“It will probably go by pretty quickly because … it’s capped at $5 million, and the last time we made a $14 million investment it was completely spent down in less than two weeks,” Arizona Superintendent of Public Instruction Kathy Hoffman told KTAR News 92.3 FM on Monday, the first day teachers could apply for the funds.
The available dollars in the state’s two largest counties, Maricopa and Pima, already were running low by Tuesday morning.
Calling all Arizona public school educators! When you use @DonorsChoose to request resources to help recover from the impacts of COVID-19, @Supt_Hoffman and @azedschools will donate $600 to your project while funding lasts. Learn more: https://t.co/u9unxlJcDj pic.twitter.com/BiGG7HxuG3
— Arizona Department of Education (@azedschools) August 22, 2022
Hoffman tweeted that nearly 1,000 projects were funded in the first 24 hours of the program.
The Arizona Department of Education is partnering with DonorsChoose on the grants. Teachers can find details about the process and apply at azed.gov/teachergrants.
“This is for any of our educators, from preschool through high school in our public school system,” Hoffman said Monday.
“It could be for special education teachers, music teachers, math – really any of our teachers doing amazing work in our schools who want to make sure that they have the support and resources to make this a fabulous start of the new school year.”

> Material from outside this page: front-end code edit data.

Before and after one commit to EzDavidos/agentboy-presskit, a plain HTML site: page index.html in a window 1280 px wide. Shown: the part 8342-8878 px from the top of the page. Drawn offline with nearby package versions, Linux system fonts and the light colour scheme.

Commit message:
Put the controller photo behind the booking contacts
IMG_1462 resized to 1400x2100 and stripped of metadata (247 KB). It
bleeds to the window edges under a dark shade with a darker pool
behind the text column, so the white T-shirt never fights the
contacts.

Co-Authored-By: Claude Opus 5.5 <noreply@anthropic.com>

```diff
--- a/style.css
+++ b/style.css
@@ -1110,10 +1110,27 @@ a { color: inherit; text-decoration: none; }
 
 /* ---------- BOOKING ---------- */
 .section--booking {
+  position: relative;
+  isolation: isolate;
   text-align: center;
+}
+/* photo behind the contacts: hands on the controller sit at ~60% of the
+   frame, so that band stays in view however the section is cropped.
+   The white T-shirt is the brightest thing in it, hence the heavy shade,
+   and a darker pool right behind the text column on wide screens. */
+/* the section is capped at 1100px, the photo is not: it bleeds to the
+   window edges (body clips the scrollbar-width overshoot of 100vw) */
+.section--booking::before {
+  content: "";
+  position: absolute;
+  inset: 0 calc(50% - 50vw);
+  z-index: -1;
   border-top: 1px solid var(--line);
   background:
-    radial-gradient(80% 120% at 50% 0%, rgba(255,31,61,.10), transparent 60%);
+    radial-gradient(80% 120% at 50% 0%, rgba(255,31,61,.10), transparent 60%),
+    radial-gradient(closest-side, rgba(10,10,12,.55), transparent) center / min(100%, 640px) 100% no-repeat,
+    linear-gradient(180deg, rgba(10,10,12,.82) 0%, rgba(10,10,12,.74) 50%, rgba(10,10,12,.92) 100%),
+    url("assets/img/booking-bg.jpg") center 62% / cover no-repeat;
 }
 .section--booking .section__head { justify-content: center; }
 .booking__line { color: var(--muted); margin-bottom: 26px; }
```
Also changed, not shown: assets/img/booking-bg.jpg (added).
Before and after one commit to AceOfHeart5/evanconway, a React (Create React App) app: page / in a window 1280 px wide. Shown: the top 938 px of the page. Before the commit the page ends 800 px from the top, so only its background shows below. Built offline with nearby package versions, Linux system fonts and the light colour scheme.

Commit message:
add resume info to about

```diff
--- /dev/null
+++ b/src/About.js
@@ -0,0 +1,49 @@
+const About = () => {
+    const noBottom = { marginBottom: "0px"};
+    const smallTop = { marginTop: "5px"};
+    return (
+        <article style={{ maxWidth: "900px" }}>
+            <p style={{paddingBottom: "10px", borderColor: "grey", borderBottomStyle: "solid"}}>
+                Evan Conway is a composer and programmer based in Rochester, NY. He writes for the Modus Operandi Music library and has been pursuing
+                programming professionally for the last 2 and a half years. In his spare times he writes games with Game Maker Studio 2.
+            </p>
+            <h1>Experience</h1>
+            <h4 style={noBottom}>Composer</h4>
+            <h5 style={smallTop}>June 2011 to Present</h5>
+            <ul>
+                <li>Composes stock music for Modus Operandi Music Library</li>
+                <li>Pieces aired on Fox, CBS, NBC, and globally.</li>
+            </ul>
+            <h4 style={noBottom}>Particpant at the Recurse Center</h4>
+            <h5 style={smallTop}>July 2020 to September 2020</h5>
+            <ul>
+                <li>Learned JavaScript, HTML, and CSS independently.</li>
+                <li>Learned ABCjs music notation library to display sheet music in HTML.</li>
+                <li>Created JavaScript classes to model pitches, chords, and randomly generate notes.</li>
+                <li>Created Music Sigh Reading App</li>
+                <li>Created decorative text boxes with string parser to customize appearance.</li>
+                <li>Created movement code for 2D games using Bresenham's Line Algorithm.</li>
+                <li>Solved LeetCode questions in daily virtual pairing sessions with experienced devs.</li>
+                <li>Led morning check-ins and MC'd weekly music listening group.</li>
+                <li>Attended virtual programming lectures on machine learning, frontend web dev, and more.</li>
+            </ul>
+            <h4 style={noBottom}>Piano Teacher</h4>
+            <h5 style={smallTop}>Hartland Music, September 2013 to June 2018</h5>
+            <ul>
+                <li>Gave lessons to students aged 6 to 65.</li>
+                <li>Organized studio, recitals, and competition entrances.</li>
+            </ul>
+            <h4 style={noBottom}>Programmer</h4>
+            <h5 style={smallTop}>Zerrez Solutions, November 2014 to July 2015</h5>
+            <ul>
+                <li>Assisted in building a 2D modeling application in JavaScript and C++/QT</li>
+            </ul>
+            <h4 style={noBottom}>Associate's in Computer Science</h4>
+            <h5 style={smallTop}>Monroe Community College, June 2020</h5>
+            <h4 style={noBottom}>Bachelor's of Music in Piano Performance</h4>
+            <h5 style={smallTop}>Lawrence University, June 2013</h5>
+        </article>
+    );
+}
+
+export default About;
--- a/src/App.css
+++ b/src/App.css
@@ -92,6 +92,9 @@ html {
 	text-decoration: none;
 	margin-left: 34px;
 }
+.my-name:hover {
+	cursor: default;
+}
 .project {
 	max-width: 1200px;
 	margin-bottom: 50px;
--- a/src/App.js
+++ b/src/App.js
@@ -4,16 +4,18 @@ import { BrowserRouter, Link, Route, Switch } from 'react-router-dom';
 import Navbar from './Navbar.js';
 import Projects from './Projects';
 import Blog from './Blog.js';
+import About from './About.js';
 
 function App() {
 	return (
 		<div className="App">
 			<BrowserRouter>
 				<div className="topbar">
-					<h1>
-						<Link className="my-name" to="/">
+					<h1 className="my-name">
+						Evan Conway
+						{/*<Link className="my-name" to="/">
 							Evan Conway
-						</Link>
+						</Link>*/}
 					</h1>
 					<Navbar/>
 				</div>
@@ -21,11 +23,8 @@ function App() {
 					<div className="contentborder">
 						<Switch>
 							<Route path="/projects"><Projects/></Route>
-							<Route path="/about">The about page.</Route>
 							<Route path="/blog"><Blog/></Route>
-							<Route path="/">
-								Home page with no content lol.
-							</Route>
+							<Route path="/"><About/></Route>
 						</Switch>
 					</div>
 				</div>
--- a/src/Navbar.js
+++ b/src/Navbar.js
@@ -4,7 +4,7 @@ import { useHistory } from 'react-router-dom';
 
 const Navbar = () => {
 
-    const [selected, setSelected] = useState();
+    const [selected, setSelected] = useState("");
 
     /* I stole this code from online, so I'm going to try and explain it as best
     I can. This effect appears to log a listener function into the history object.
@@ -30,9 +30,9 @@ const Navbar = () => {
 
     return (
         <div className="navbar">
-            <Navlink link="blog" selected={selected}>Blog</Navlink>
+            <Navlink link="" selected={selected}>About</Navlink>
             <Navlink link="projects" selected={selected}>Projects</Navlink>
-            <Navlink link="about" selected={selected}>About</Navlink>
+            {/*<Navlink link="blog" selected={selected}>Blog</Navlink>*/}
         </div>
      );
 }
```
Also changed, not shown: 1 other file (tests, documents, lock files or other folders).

Hoffman, a Democrat who is up for reelection this year, said the funds can be used to purchase educational tools such as books, computers and lab supplies.
“We hope we’re encouraging teachers to use their creativity, as well, in thinking about what’s going to be most impactful for student learning, but also to make sure that teaching and learning is fun.”
Hoffman said research shows that programs like the classroom funding help with teacher retention, a big issue in a state facing school staff shortages.
“I had heard firsthand, especially over the last couple of years during the pandemic, of teachers spending their own money out of pocket for different types of even curriculum and tools that you would think would already be provided, but our schools have been severely underfunded for the past decade,” she said.
“And so, these types of financial supports help our teachers to feel valued. … It’s about having the tools that they need for our students and understanding that our teachers are really the experts in knowing what their students need.”
KTAR News 92.3 FM’s Griselda Zetino contributed to this report.